This photo shows the first harvest of the year from the small asparagus patch in our backyard. I cooked these spears for just a few minutes in a scant 1/2 inch of lightly boiling water in a wide frying pan (so I did not have to cut any of the stalks) with the lid on. Do not overcook! They were still bright green, tender all the way through, and incredibly delicious in their simplicity. No sauces, no seasonings, no butter or olive oil, no soup ingredients needed! When I get an abundance of asparagus, yes, I will make soup, but until then my husband and I will savor these springtime treasures, plain and simple. (In the meantime, I'm saving all the water from cooking the asparagus to add to our soups.)
We talked about experimenting with freezing some asparagus to enjoy during the winter months (I have never eaten canned asparagus that was worth the effort). However, I admit to enjoying "the wait", the anticipation of waiting until the ground has warmed up the roots enough to send up this most unusual vegetable. After all, we waited the two years as recommended after planting and nurturing the roots before harvesting our own crop.

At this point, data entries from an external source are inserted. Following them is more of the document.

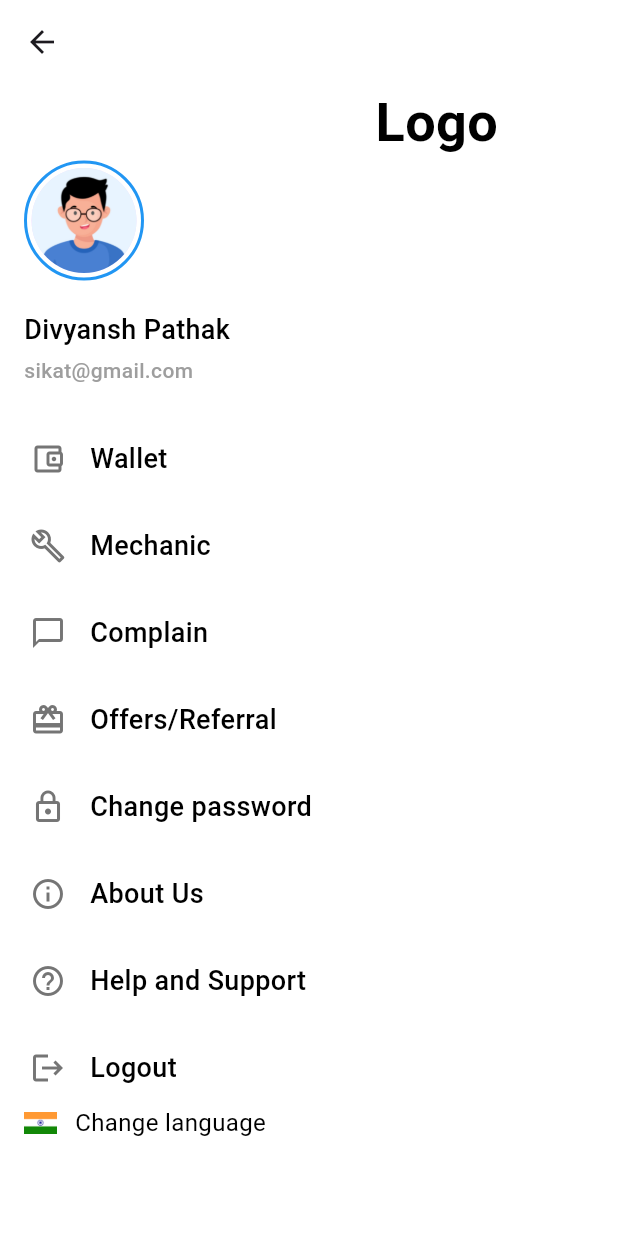
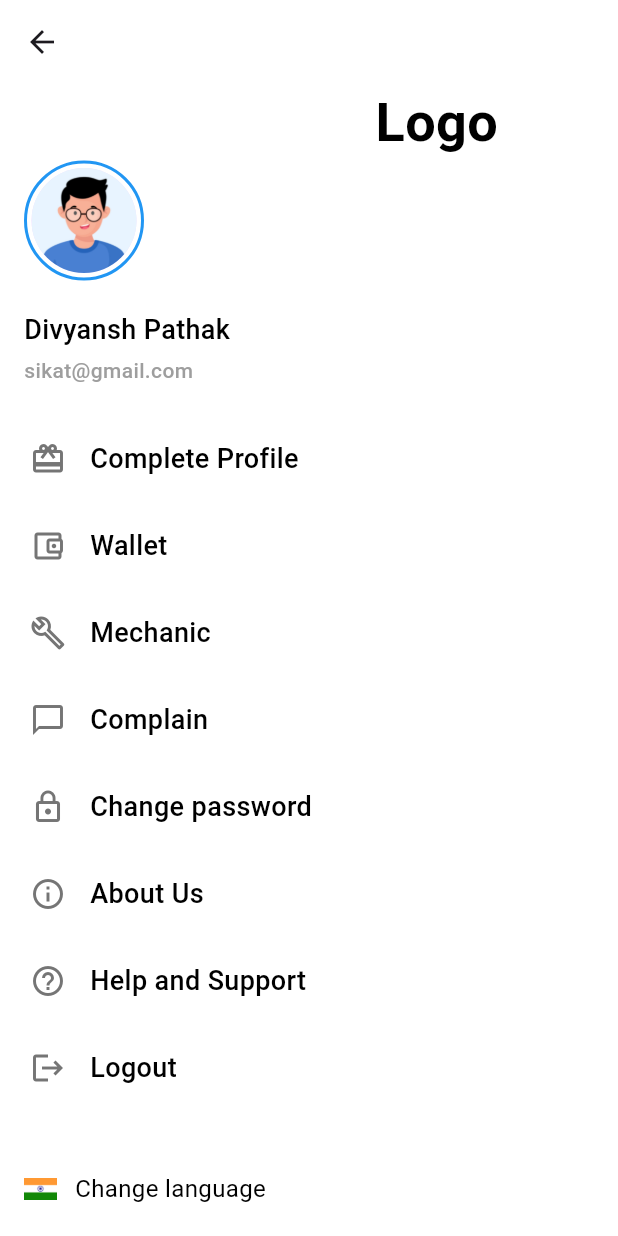
Before and after one commit to sikatienterprises/tukugo-driver, a Flutter app: the HomeScreen screen opened by its route, after a tap on the "menu" icon, on a phone screen of 412 x 824 dp. Run offline on Flutter 3.47's test engine with Material 3 defaults, Android fonts, the phone set to English and light mode, and no system bars; our stand-ins replace dotted_border, flutter_map, flutter_svg, go_router, image_picker, intl_phone_field and 1 more; network calls fail; project files that could hold a hidden picture were left out.

```diff
--- a/lib/auth/vehicle_selection_page.dart
+++ b/lib/auth/vehicle_selection_page.dart
@@ -33,6 +33,7 @@ class _VehicleSelectionPageState extends State<VehicleSelectionPage> {
 
     return Scaffold(
       backgroundColor: Colors.white,
+      appBar: AppBar(),
       body: SafeArea(
         child: Column(
           children: [
@@ -81,12 +82,10 @@ class _VehicleSelectionPageState extends State<VehicleSelectionPage> {
                       ),
                     ),
                     const SizedBox(height: 20),
-
                     _vehicleOption('E-Rickshaw', Icons.electric_rickshaw),
                     _vehicleOption('Car', Icons.directions_car),
                     _vehicleOption('Bike', Icons.motorcycle),
                     _vehicleOption('Auto', Icons.local_taxi),
-
                     const SizedBox(height: 40),
                     SizedBox(
                       width: double.infinity,
--- a/lib/screen/drawer/changeLanguage.dart
+++ b/lib/screen/drawer/changeLanguage.dart
@@ -46,7 +46,7 @@ class _ChangeLanguagePageState extends State<ChangeLanguagePage> {
     {
       'name': 'Turkish',
       'subtitle': 'Türkçe',
-      'flagAsset': 'assets/flags/turish.png',
+      'flagAsset': 'assets/flags/turkish.png',
     },
     {
       'name': 'Dutch',
--- a/lib/screen/drawer/profile_drawer.dart
+++ b/lib/screen/drawer/profile_drawer.dart
@@ -1,4 +1,6 @@
 import 'package:flutter/material.dart';
+import 'package:go_router/go_router.dart';
+import 'package:tukugo/auth/vehicle_selection_page.dart';
 import 'package:tukugo/screen/drawer/aboutUs.dart';
 import 'package:tukugo/screen/drawer/changeLanguage.dart';
 import 'package:tukugo/screen/drawer/globals.dart';
@@ -88,6 +90,13 @@ class _ProfileScreenState extends State<ProfileScreen> {
               padding: EdgeInsets.zero,
               children: [
                 _buildMenuItem(
+                  Icons.card_giftcard_outlined,
+                  'Complete Profile',
+                  onTap: () {
+                    context.push('/');
+                  },
+                ),
+                _buildMenuItem(
                   Icons.account_balance_wallet_outlined,
                   'Wallet',
                   onTap: () {
@@ -98,7 +107,6 @@ class _ProfileScreenState extends State<ProfileScreen> {
                 ),
                 _buildMenuItem(Icons.build_outlined, 'Mechanic'),
                 _buildMenuItem(Icons.chat_bubble_outline, 'Complain'),
-                _buildMenuItem(Icons.card_giftcard_outlined, 'Offers/Referral'),
                 _buildMenuItem(
                   Icons.lock_outline,
                   'Change password',
@@ -135,8 +143,9 @@ class _ProfileScreenState extends State<ProfileScreen> {
           // Language Section
           Container(
             padding: const EdgeInsets.only(
-              bottom: 64,
+              top: 24,
               left: 16,
+              bottom: 20,
             ),
             child: Row(
               children: [
--- a/lib/screen/drawer/wallet.dart
+++ b/lib/screen/drawer/wallet.dart
@@ -1,6 +1,5 @@
 import 'package:flutter/material.dart';
 import 'package:go_router/go_router.dart';
-import 'package:tukugo/routes/route_constants.dart';
 
 class MyWallet extends StatelessWidget {
   @override
--- a/lib/screen/home_screen.dart
+++ b/lib/screen/home_screen.dart
@@ -2,10 +2,8 @@ import 'package:flutter/material.dart';
 import 'package:flutter_map/flutter_map.dart';
 import 'package:latlong2/latlong.dart';
 import 'package:go_router/go_router.dart';
-import 'package:tukugo/routes/route_constants.dart';
 import 'package:tukugo/screen/drawer/profile_drawer.dart';
 import 'package:tukugo/screen/otp-startRide.dart';
-import 'package:tukugo/screen/drawer/change-password.dart';
 // import 'package:flutter_svg/flutter_svg.dart';
 
 class HomeScreen extends StatefulWidget {
@@ -277,7 +275,7 @@ class _HomeScreenState extends State<HomeScreen> {
                               CircleAvatar(
                                 radius: 22,
                                 backgroundImage: AssetImage(
-                                    'assets/driverprofile.svg'), // Replace with your asset
+                                    'assets/ProfilePic.jpg'), // Replace with your asset
                                 backgroundColor: Colors.grey[200],
                               ),
                               const SizedBox(width: 10),
@@ -403,24 +401,24 @@ class _HomeScreenState extends State<HomeScreen> {
                                     mainAxisSize: MainAxisSize.min,
                                     children: [
                                       const Text('Accept'),
-                                      Container(
-                                        margin: const EdgeInsets.only(left: 6),
-                                        padding: const EdgeInsets.symmetric(
-                                            horizontal: 6, vertical: 2),
-                                        decoration: BoxDecoration(
-                                          color: Colors.white,
-                                          borderRadius:
-                                              BorderRadius.circular(10),
-                                        ),
-                                        child: const Text(
-                                          '10',
-                                          style: TextStyle(
-                                            color: Colors.blue,
-                                            fontWeight: FontWeight.bold,
-                                            fontSize: 13,
-                                          ),
-                                        ),
-                                      ),
+                                      // Container(
+                                      //   margin: const EdgeInsets.only(left: 6),
+                                      //   padding: const EdgeInsets.symmetric(
+                                      //       horizontal: 6, vertical: 2),
+                                      //   // decoration: BoxDecoration(
+                                      //   //   color: Colors.white,
+                                      //   //   borderRadius:
+                                      //   //       BorderRadius.circular(10),
+                                      //   // ),
+                                      //   // child: const Text(
+                                      //   //   '10',
+                                      //   //   style: TextStyle(
+                                      //   //     color: Colors.blue,
+                                      //   //     fontWeight: FontWeight.bold,
+                                      //   //     fontSize: 13,
+                                      //   //   ),
+                                      //   // ),
+                                      // ),
                                     ],
                                   ),
                                 ),
```
Also changed, not shown: lib/screen/drawer/transaction.dart (+1 -9 lines), pubspec.lock, 1 other file.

One of the ways that I got myself through chemotherapy both times was planning and looking forward to various activities, again, enjoying the anticipation of the delight after the waiting, rather than complaining or wringing my hands over the necessity of "the wait". So maybe we won't bother with freezing any asparagus, but just enjoy (even pig-out) while we have it in abundance during the all too short spring in Michigan.
Asparagus is one of the foods that are considered excellent sources of folate, one of the water-soluble B vitamins so necessary to overall good health. Enjoy the freshness of springtime in every delectable bite!

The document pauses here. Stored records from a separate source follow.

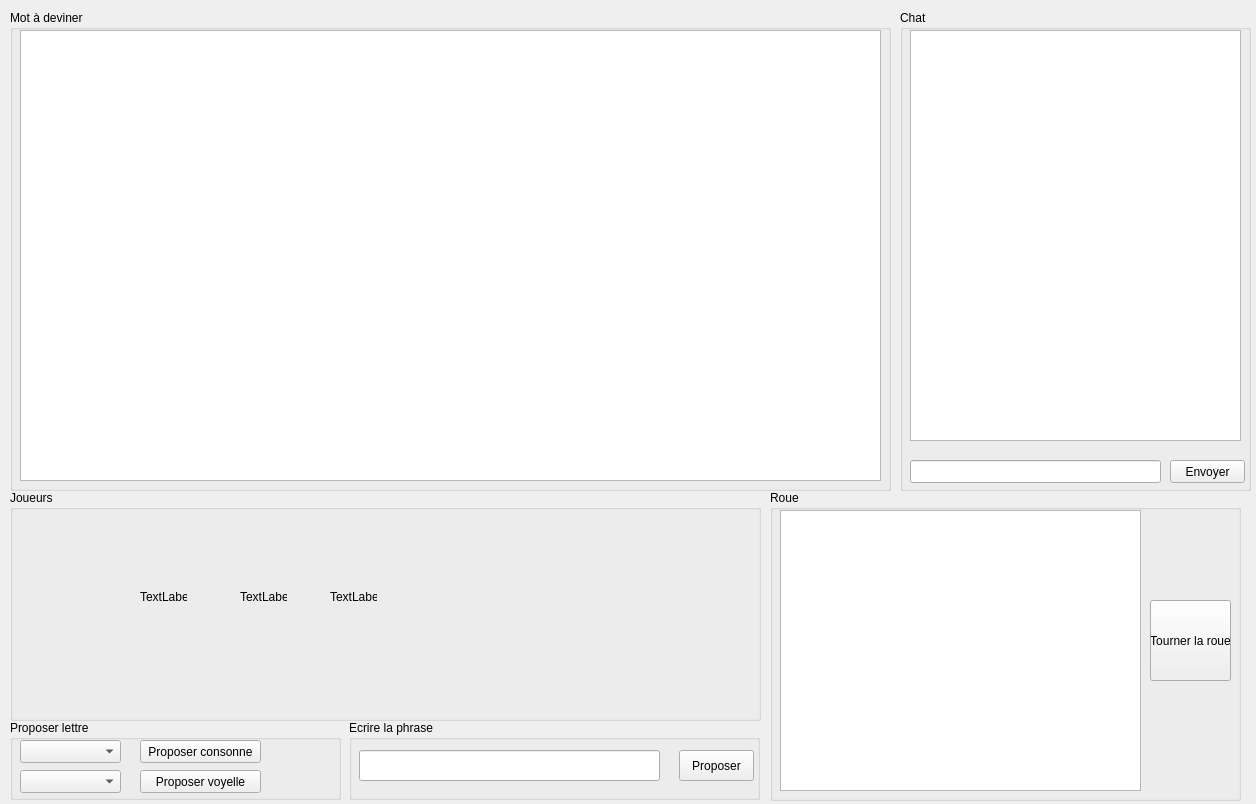
Above: Roue_De_La_Fortune/ui/game.ui from Dorian-Chapoulie/Roue-de-la-fortune before the change. Below: the same form after it.
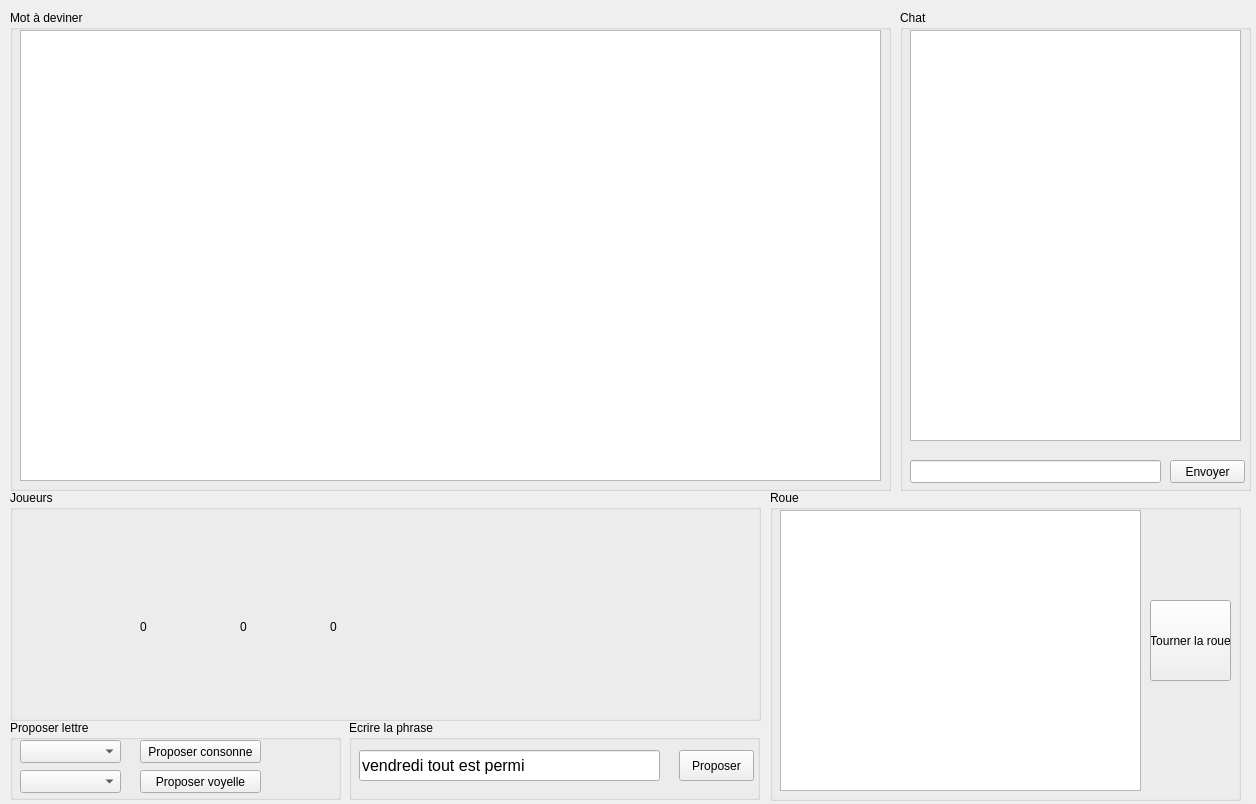
That is the form after the change.

Diff of the .ui file:
```diff
--- a/Roue_De_La_Fortune/ui/game.ui
+++ b/Roue_De_La_Fortune/ui/game.ui
@@ -104,7 +104,7 @@
      </rect>
     </property>
     <property name="text">
-     <string>TextLabel</string>
+     <string/>
     </property>
    </widget>
    <widget class="QLabel" name="labelPlayer2">
@@ -117,7 +117,7 @@
      </rect>
     </property>
     <property name="text">
-     <string>TextLabel</string>
+     <string/>
     </property>
    </widget>
    <widget class="QLabel" name="labelPlayer1">
@@ -130,7 +130,46 @@
      </rect>
     </property>
     <property name="text">
-     <string>TextLabel</string>
+     <string/>
+    </property>
+   </widget>
+   <widget class="QLabel" name="labelMoneyP1">
+    <property name="geometry">
+     <rect>
+      <x>130</x>
+      <y>130</y>
+      <width>47</width>
+      <height>13</height>
+     </rect>
+    </property>
+    <property name="text">
+     <string>0</string>
+    </property>
+   </widget>
+   <widget class="QLabel" name="labelMoneyP2">
+    <property name="geometry">
+     <rect>
+      <x>230</x>
+      <y>130</y>
+      <width>47</width>
+      <height>13</height>
+     </rect>
+    </property>
+    <property name="text">
+     <string>0</string>
+    </property>
+   </widget>
+   <widget class="QLabel" name="labelMoneyP3">
+    <property name="geometry">
+     <rect>
+      <x>320</x>
+      <y>130</y>
+      <width>47</width>
+      <height>13</height>
+     </rect>
+    </property>
+    <property name="text">
+     <string>0</string>
     </property>
    </widget>
   </widget>
@@ -196,6 +235,9 @@
       <pointsize>12</pointsize>
      </font>
     </property>
+    <property name="text">
+     <string>vendredi tout est permi</string>
+    </property>
    </widget>
    <widget class="QPushButton" name="pushButton">
     <property name="geometry">
```
Left out of the diff: 5 changed lines with no effect on the pictures.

I'll end with this beautiful prayer in praise of plant roots and the life-sustaining foods they produce:
I inform thee that I intend to eat thee.
Mayest thou always keep me to ascend,
So that I may always be able to reach
The tops of mountains,
and may I never be clumsy!
I ask this of thee, Sunflower-Root.
Thou are the greatest of all in mystery.
~~Thompson River Indian prayer
(First Nations people of Salish tribal ethnicity who inhabit the Thompson River area in British Columbia0
Diana Dyer, MS, RD